Balaji Prabhakar (Stanford University)
A Big Data System for the Internet of Moving Things

12:15pm, Thursday, April 23 2015
Gates 104

About the Talk

The world consists of many interesting things that move: people go to work, home, school, and shop in public transit buses and trains or in cars and taxis; goods move on these networks and by trucks or by air each day; and food items travel a very large distance to meet their eater. Thus, massive movement processes are underway in the world every day and it is critical to ensure their safe, timely and efficient operation. Towards this end, low-cost sensing and acquisition of the movement data has been achieved: from GPS devices, RFID and barcode scanners, to smart commuter cards and smartphones, adequate snapshots of the movement process are becoming available.

In this talk, I will present a system for stitching together all these snapshots and reconstrcuting urban mobility at a very fine-grained level. The system, which we call the Space-Time Engine, provides an interactive dashboard and a querying engine for answering questions such as: what is the crowding at a train station? where're packages held up and how can their delivery be sped up? how can the available supply of transport capacity be better used to address daily demand as well as the demand on exceptional days (such as rallies and severe weather events). I will describe the STE's capabilities for operational and planning purposes, and as a learning system.
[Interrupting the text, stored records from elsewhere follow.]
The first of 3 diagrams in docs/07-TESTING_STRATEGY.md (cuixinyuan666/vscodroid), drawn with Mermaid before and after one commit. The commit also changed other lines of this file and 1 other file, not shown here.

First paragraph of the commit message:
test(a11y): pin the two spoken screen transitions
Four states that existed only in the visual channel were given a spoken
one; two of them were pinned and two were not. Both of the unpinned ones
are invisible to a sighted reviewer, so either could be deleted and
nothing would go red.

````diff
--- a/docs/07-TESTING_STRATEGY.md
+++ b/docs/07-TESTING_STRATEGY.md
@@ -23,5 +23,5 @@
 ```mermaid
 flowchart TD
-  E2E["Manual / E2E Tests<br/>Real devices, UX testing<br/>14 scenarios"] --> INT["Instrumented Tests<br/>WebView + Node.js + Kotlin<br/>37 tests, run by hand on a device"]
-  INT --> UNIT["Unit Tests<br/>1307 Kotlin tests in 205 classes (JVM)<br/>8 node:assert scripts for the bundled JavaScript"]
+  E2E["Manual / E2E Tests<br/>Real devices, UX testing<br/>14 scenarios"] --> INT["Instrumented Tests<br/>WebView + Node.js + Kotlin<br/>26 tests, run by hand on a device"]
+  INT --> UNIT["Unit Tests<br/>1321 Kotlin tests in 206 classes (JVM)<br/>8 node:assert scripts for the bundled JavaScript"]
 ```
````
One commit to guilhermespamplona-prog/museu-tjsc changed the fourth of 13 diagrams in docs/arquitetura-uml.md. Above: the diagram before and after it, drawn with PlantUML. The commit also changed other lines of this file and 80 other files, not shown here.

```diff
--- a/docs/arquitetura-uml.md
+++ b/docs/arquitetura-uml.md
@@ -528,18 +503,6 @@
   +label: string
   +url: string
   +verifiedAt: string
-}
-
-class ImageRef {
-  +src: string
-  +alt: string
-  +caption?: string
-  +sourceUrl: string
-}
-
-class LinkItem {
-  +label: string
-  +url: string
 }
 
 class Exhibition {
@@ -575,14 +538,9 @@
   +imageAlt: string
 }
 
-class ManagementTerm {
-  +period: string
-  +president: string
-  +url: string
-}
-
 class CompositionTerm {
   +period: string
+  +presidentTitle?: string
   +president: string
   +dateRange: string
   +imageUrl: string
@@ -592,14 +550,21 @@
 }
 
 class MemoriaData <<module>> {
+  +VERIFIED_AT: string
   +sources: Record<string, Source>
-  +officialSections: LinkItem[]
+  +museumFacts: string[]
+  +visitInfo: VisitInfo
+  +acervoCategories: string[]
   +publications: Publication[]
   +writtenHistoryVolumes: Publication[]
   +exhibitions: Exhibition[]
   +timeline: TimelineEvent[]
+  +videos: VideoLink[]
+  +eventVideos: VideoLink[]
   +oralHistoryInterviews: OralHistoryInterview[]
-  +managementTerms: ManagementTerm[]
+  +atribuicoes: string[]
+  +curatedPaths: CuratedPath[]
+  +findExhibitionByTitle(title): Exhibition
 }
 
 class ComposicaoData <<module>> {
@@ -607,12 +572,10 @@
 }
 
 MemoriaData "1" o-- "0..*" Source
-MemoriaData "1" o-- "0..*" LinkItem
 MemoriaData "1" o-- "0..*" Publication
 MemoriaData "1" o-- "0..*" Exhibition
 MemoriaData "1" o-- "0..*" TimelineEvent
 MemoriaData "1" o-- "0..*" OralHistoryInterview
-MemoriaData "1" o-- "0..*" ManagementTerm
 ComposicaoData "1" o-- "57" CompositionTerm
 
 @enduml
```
About the Speaker

Balaji Prabhakar is Professor of Electrical Engineering and Computer Science at Stanford University, and Chief Scientist and Co-Founder of Urban Engines. His work is centered around the design and management of large, complex networks — the Internet, Cloud Computing and, recently, Smart Transportation. He has developed and deployed “nudge engines”: systems for influencing the behavior of large populations. He is interested in data systems for “things that move” — commuters, cars, metro systems, food, etc. He has been a Terman Fellow at Stanford University and a Fellow of the Alfred P. Sloan Foundation. He has received the NSF CAREER Award, the Erlang Prize, the Rollo Davidson Prize, and delivered the Lunteren Lectures. He is the recipient of the inaugural IEEE Innovation in Societal Infrastructure Award which recognizes “significant technological achievements and contributions to the establishment, development and proliferation of innovative societal infrastructure systems”. He serves on the Advisory Board of the Future Urban Mobility Initiative of the World Economic Forum.